The next morning, they were introduced to the flock. I don’t have biosecurity options, sorry that should ready didn’t, we have had to make some amendments to the place since their arrival, but when they arrived we still didn’t have any biosecurity quarantine options available, so they were given a brief once over (I was exhausted and in pain and not looking at them carefully enough) and locked into the chook house and inner enclosure whilst the flock was left to its own devices, as per the norm, during the day.
I was to spend most of Sunday sitting out in the top of the veg plot watching to see if I could introduce the lowest in the pecking order and our rooster to the new twins. That went surprisingly well and I got to spend most of the day sitting in the garden knitting, hiding from the sun in the shade and watching the flock as they tried to work out who the newbies were and what they were doing in the top of the veg plot when the rest of the flock isn’t allowed in there!
So Black Langshans. What do they look like? Well they are black and have a lovely green sheen to their feathers when they have adult feathers.
Looking rather pathetic after a good demiting. Sadly they had feather mites which meant that the entire flock had to be dusted down, plus the nesting material thrown and the chook house dusted as well. Needless to say it will be a while until Stuart and I have mites! We have a tendency to get covered and need a shower afterwards as well.
A week later and after a wash in dog flea shampoo as well, and as you can see, they are looking a lot better. That one is Spot, actually her name is Clara after our friend’s 2 girls Clara and Tilda, but Spot has been nicknamed Spot after we took rather a long time to choose names and also because the 2 pullets are almost identical. The only different is that one has a couple of black spots on her comb and the other has a single white feather on her right foot (so she, Tilda) has nicknamed White.
A walk around the garden a few days after they were re-introduced to the flock, they were quarantined in the area beneath the house which we had originally tried to put a deep freeze into, only to find out that the door hole size (literally a hole in the wall) wasn’t big enough to get the deep freeze (or anything for that matter) through. It’s a shame because it’s a 6 foot by 6 foot space of brick build under the house which remains pretty cool through the day even when you leave the stairs door open.

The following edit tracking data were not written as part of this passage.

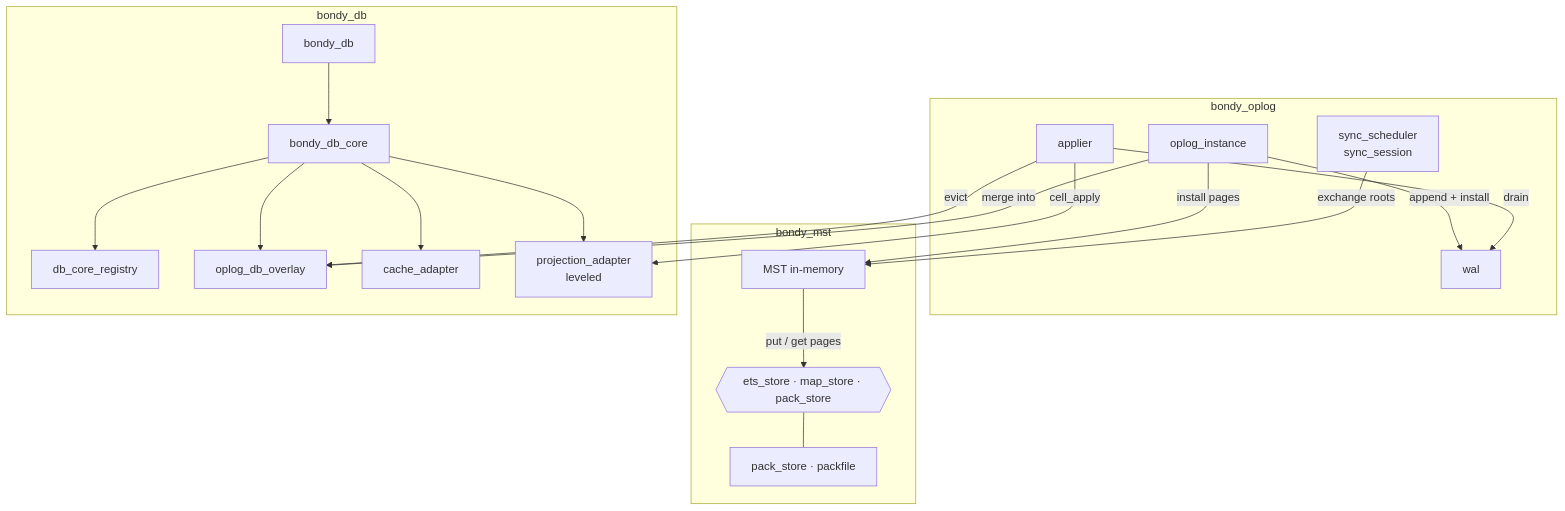
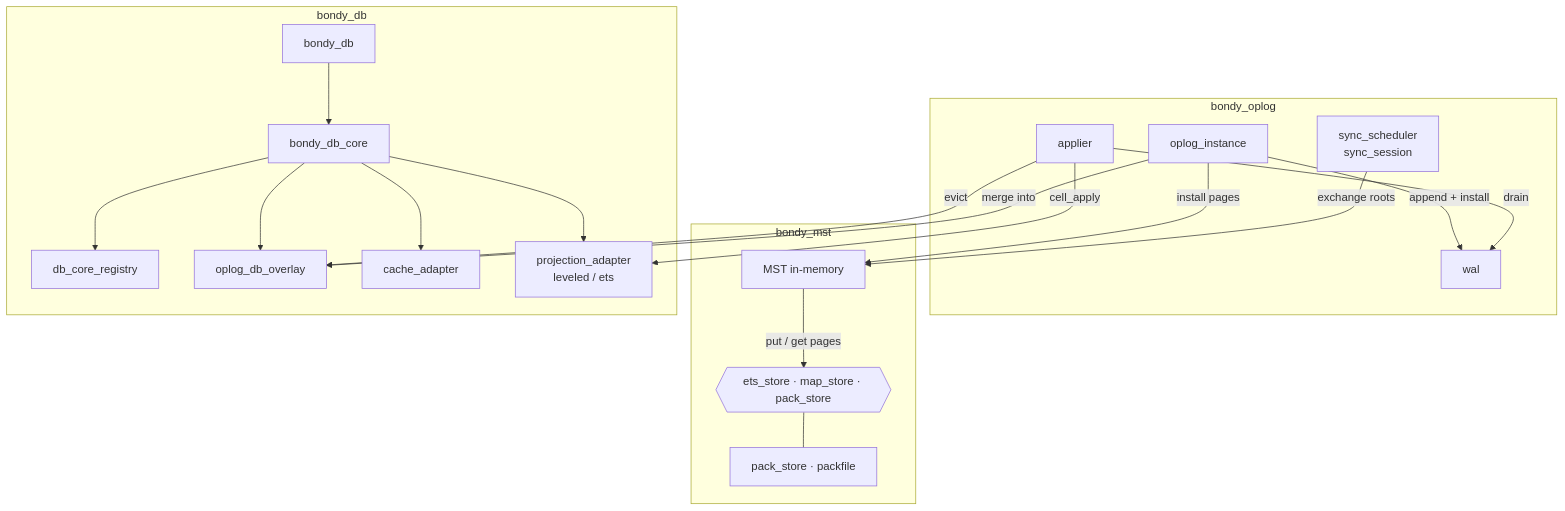
One commit to bondy-io/bondy_mst changed the fifth of 5 diagrams in doc_extras/architecture/00_overview.md. Above: the diagram before and after it, drawn with Mermaid. The commit also changed other lines of this file and 10 other files, not shown here.

````diff
--- a/doc_extras/architecture/00_overview.md
+++ b/doc_extras/architecture/00_overview.md
@@ -167,39 +169,39 @@
 ```mermaid
 flowchart TB
     subgraph BONDY_OPLOG["bondy_oplog"]
         OPLOG_INST["oplog_instance"]
         WAL["wal"]
         SYNC["sync_scheduler<br/>sync_session"]
         APP["applier"]
     end
     subgraph BONDY_MST["bondy_mst"]
         TREE["MST in-memory"]
         PSTORE["pack_store · packfile"]
         STORES{{"ets_store · map_store · pack_store"}}
     end
     subgraph BONDY_DB["bondy_db"]
         FACADE["bondy_db"]
         CORE["bondy_db_core"]
         REG["db_core_registry"]
         OVERLAY["oplog_db_overlay"]
         CACHE["cache_adapter"]
-        PROJ["projection_adapter<br/>leveled"]
+        PROJ["projection_adapter<br/>leveled / ets"]
     end
 
     OPLOG_INST -->|"append + install"| WAL
     OPLOG_INST -->|"install pages"| TREE
     TREE -->|"put / get pages"| STORES
     STORES --- PSTORE
     APP -->|"drain"| WAL
     APP -->|"cell_apply"| PROJ
     APP -->|"evict"| OVERLAY
     SYNC -->|"exchange roots"| TREE
 
     FACADE --> CORE
     CORE --> REG
     CORE --> CACHE
     CORE --> OVERLAY
     CORE --> PROJ
 
     OPLOG_INST -->|"merge into"| OVERLAY
 ```
````
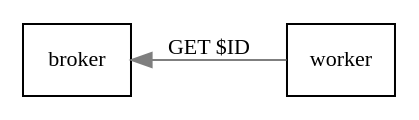
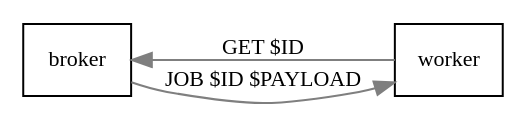
Before and after one commit to kanarip/kolab-docs: the fourth of 11 diagrams in source/architecture-and-design/bonnie.rst, drawn with Graphviz. The commit also changed other lines of this file and 1 other file, not shown here.

Commit message:
Updated the Bonnie Architecture and Design section to reflect the current development status; removed the ORM/Changelog part

```diff
--- a/source/architecture-and-design/bonnie.rst
+++ b/source/architecture-and-design/bonnie.rst
@@ -214,12 +214,13 @@
     .. graphviz::
 
         digraph {
                 rankdir = LR;
                 splines = true;
                 overlab = prism;
 
                 edge [color=gray50, fontname=Calibri, fontsize=11];
                 node [shape=record, fontname=Calibri, fontsize=11];
 
                 "broker" -> "worker" [label="GET $ID",dir=back];
+                "broker" -> "worker" [label="JOB $ID $PAYLOAD"];
             }
```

HP has decided that our new border is a great place for a dust bath – in fact the entire flock including the twins now use it. I guess that shows how dry it is and that we need to get more organic matter in to the soil. We now have an active composter, a tumbler which is making compost for us much faster and safer than abandoning it on the compost heap some distance from the house – this style does not attract vermin because it is complete enclosed and they can not get in to it being raised off the ground as well.
Mum (CC) and the chicks, currently named Ginger and Welsummer or just Summer. We haven’t named him, knowing we are going to have to part with him soon. The sex of Ginger remains unknown. She and we suspect she is a she, hangs out with Summer during the day mostly but he is the only other chick her age, so that is natural, but she roosts up in the hayloft with the other pullets and Ellie, and her behaviour is such that we suspect she is a she, but the comb is very large and her legs very strong, so we are not particularly sure!
Australian Black Langshans are not particularly huge layers of eggs, laying around only 200 eggs a year once they start to lay, that is compared to something like an ISA Brown which are what most commercial chickens are and what our 2 rescue hens (Ellie and Vickie) are. They are bred to lay +300 eggs a year but are very sadly very short lived as a result.